◆ **RECORDS SUPPLIED**:
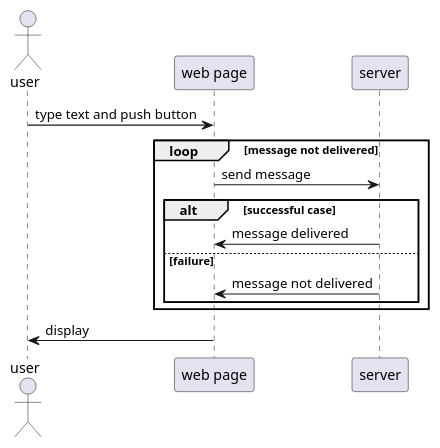
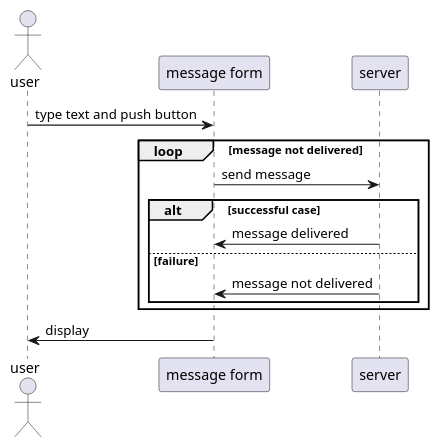
Before and after one commit to Pahoomich/nwchat: the diagram in UML/sequence diagramm/send msg.puml, drawn with PlantUML. The commit also changed 3 other files, not shown here.

```diff
--- a/UML/sequence diagramm/send msg.puml
+++ b/UML/sequence diagramm/send msg.puml
@@ -1,26 +1,26 @@
 @startuml
 '
 '
 ' Use case View
 '
 '
 
 actor user
 
-participant "web page" as wp
+participant "message form" as wp
 participant server as s
 
 
 user -> wp : type text and push button
 loop message not delivered
     wp -> s : send message
     alt successful case
         wp <- s : message delivered
     else failure
         wp <- s : message not delivered
 
     end
 end
 user <- wp : display
 
 @enduml
```
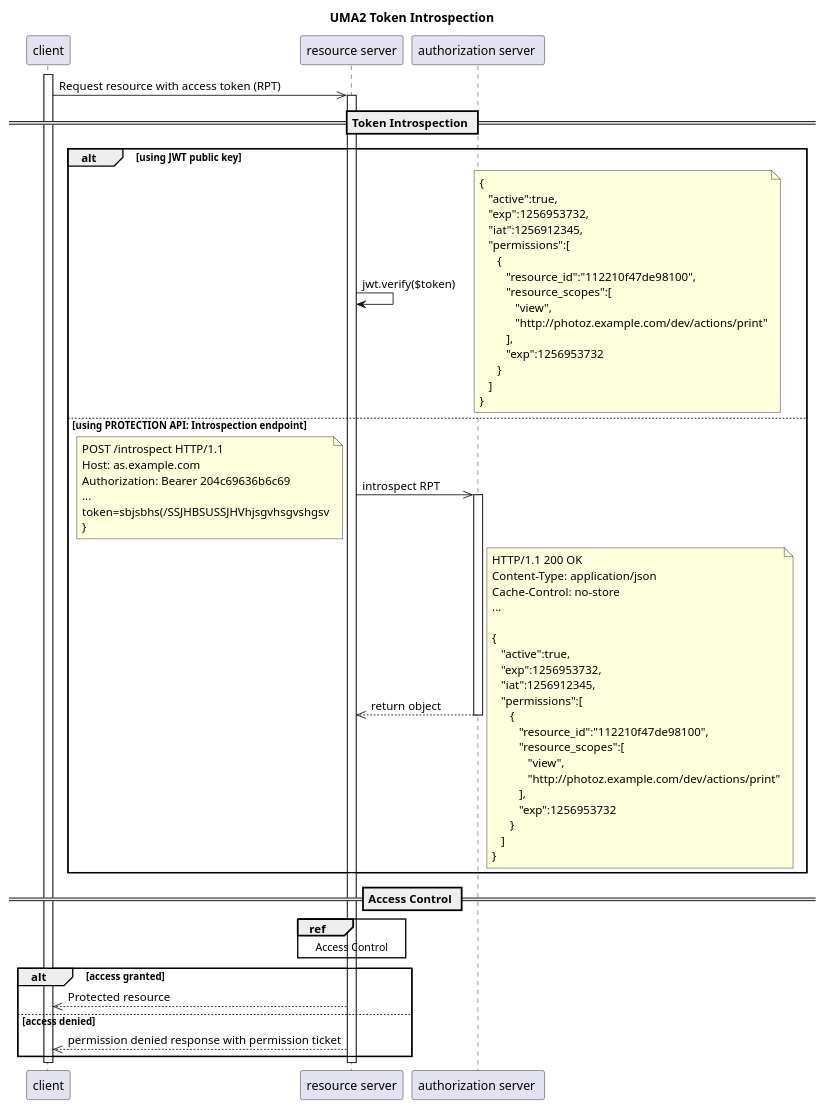
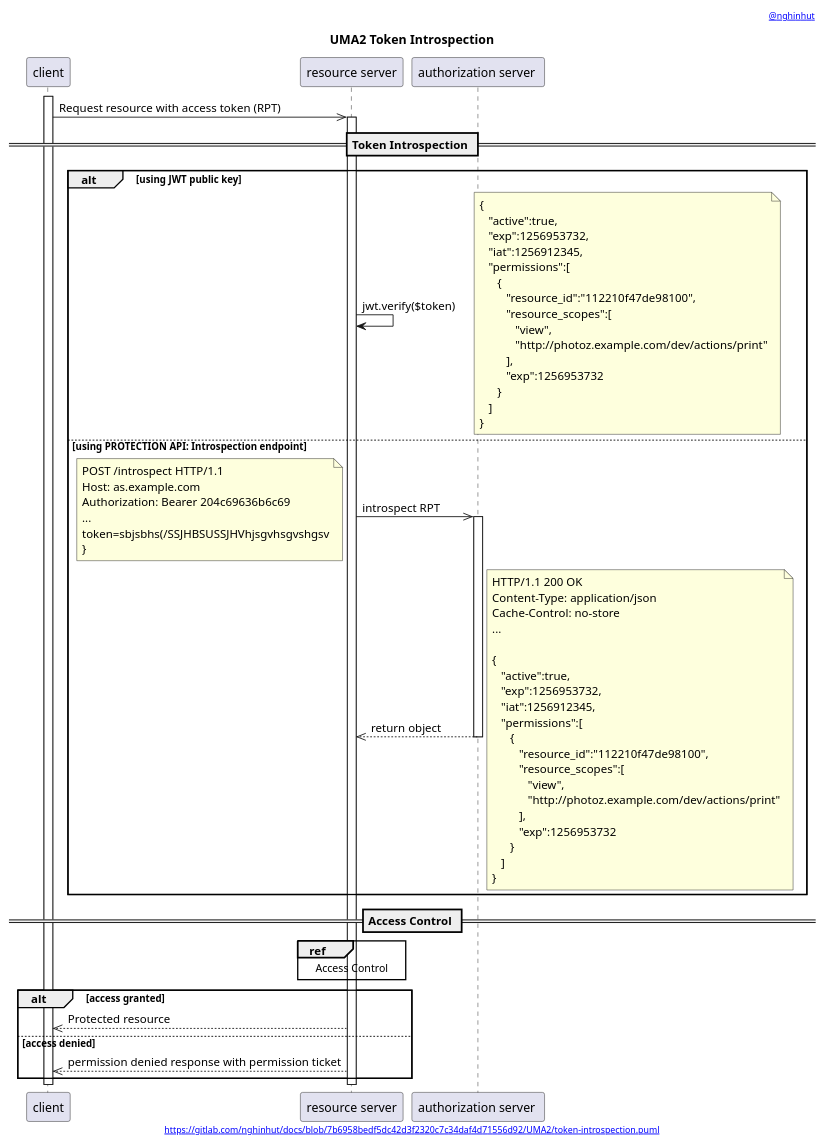
The diagram in UMA2/token-introspection.puml (nghinhut/docs), drawn with PlantUML before and after one commit. The commit also changed 27 other files, not shown here.

```diff
--- a/UMA2/token-introspection.puml
+++ b/UMA2/token-introspection.puml
@@ -1,82 +1,87 @@
 @startuml
+'-----START auto generated metadata please keep comment here to allow auto update-----
+'-----DON'T EDIT THIS SECTION, INSTEAD RE-RUN prebuild.sh TO UPDATE-----
+header [[https://www.nghinhut.dev?from=http%5C%3A%5C%2F%5C%2Fwww%5C.plantuml%5C.com%5C%2Fplantuml%5C%2Fproxy%3Ffmt%3Dsvg%5C%26src%3Dhttps%5C%3A%5C%2F%5C%2Fgitlab%5C.com%5C%2Fnghinhut%5C%2Fdocs%5C%2Fraw%5C%2F7b6958bedf5dc42d3f2320c7c34daf4d71556d92%5C%2FUMA2%5C%2Ftoken-introspection%5C.puml%0A @nghinhut]]
+footer [[http://www.plantuml.com/plantuml/proxy?fmt=svg&src=https://gitlab.com/nghinhut/docs/raw/7b6958bedf5dc42d3f2320c7c34daf4d71556d92/UMA2/token-introspection.puml https://gitlab.com/nghinhut/docs/blob/7b6958bedf5dc42d3f2320c7c34daf4d71556d92/UMA2/token-introspection.puml]]
+'-----END auto generated metadata please keep comment here to allow auto update-----
 title UMA2 Token Introspection
 
 participant "client" as client
 participant "resource server" as rs
 participant "authorization server " as as
 
 activate client
 client ->> rs : Request resource with access token (RPT)
 activate rs
 
 == Token Introspection ==
 alt using JWT public key
     rs -> rs : jwt.verify($token)
     note right
         {
            "active":true,
            "exp":1256953732,
            "iat":1256912345,
            "permissions":[
               {
                  "resource_id":"112210f47de98100",
                  "resource_scopes":[
                     "view",
                     "http://photoz.example.com/dev/actions/print"
                  ],
                  "exp":1256953732
               }
            ]
         }
     end note
 else using PROTECTION API: Introspection endpoint
     rs ->> as : introspect RPT
     note left
         POST /introspect HTTP/1.1
         Host: as.example.com
         Authorization: Bearer 204c69636b6c69
         ...
         token=sbjsbhs(/SSJHBSUSSJHVhjsgvhsgvshgsv
         }
     end note
     activate as
     rs <<-- as : return object
     note right
         HTTP/1.1 200 OK
         Content-Type: application/json
         Cache-Control: no-store
         ...
 
         {
            "active":true,
            "exp":1256953732,
            "iat":1256912345,
            "permissions":[
               {
                  "resource_id":"112210f47de98100",
                  "resource_scopes":[
                     "view",
                     "http://photoz.example.com/dev/actions/print"
                  ],
                  "exp":1256953732
               }
            ]
         }
     end note
     deactivate as
 end
 
 == Access Control ==
 
 ref over rs
     Access Control
 end
 
 alt access granted
     client <<-- rs : Protected resource
 else access denied
     client <<-- rs : permission denied response with permission ticket
 end
 deactivate rs
 deactivate client
 @enduml
```
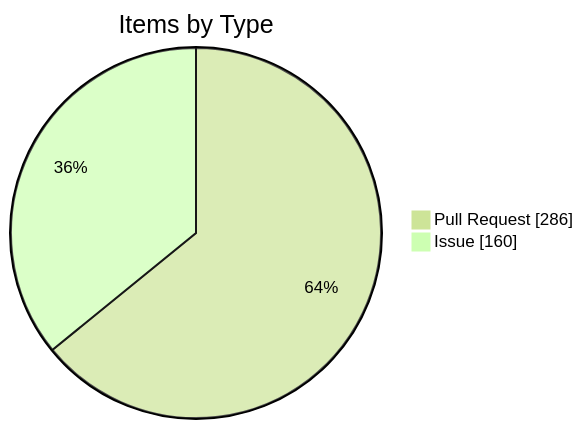
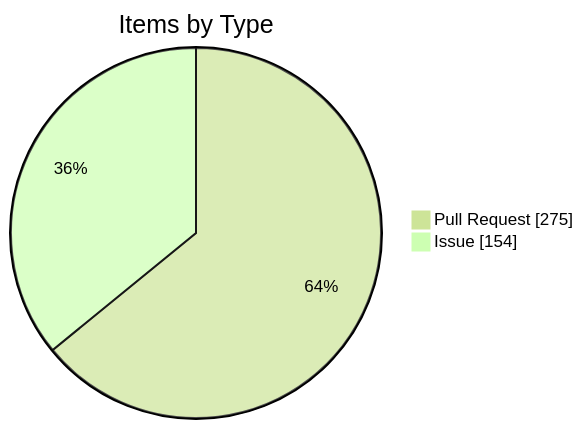
One commit to KBVE/kbve changed the fourth of 4 diagrams in apps/kbve/astro-kbve/src/content/docs/dashboard/kanban-data.mdx. Above: the diagram before and after it, drawn with Mermaid (forest theme). The commit also changed other lines of this file and 7 other files, not shown here.

````diff
--- a/apps/kbve/astro-kbve/src/content/docs/dashboard/kanban-data.mdx
+++ b/apps/kbve/astro-kbve/src/content/docs/dashboard/kanban-data.mdx
@@ -116,6 +116,6 @@
 ```mermaid
 pie showData
     title Items by Type
-    "Pull Request" : 286
-    "Issue" : 160
+    "Pull Request" : 275
+    "Issue" : 154
 ```
````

◆ **EXERCISE BRIEF**:
Give back exactly the lines from the one containing "pie showData" through the end of the listing above, with both ends included and nothing added.

◆ **ANSWER TO THIS PROBLEM**:
 pie showData
     title Items by Type
-    "Pull Request" : 286
-    "Issue" : 160
+    "Pull Request" : 275
+    "Issue" : 154
 ```
````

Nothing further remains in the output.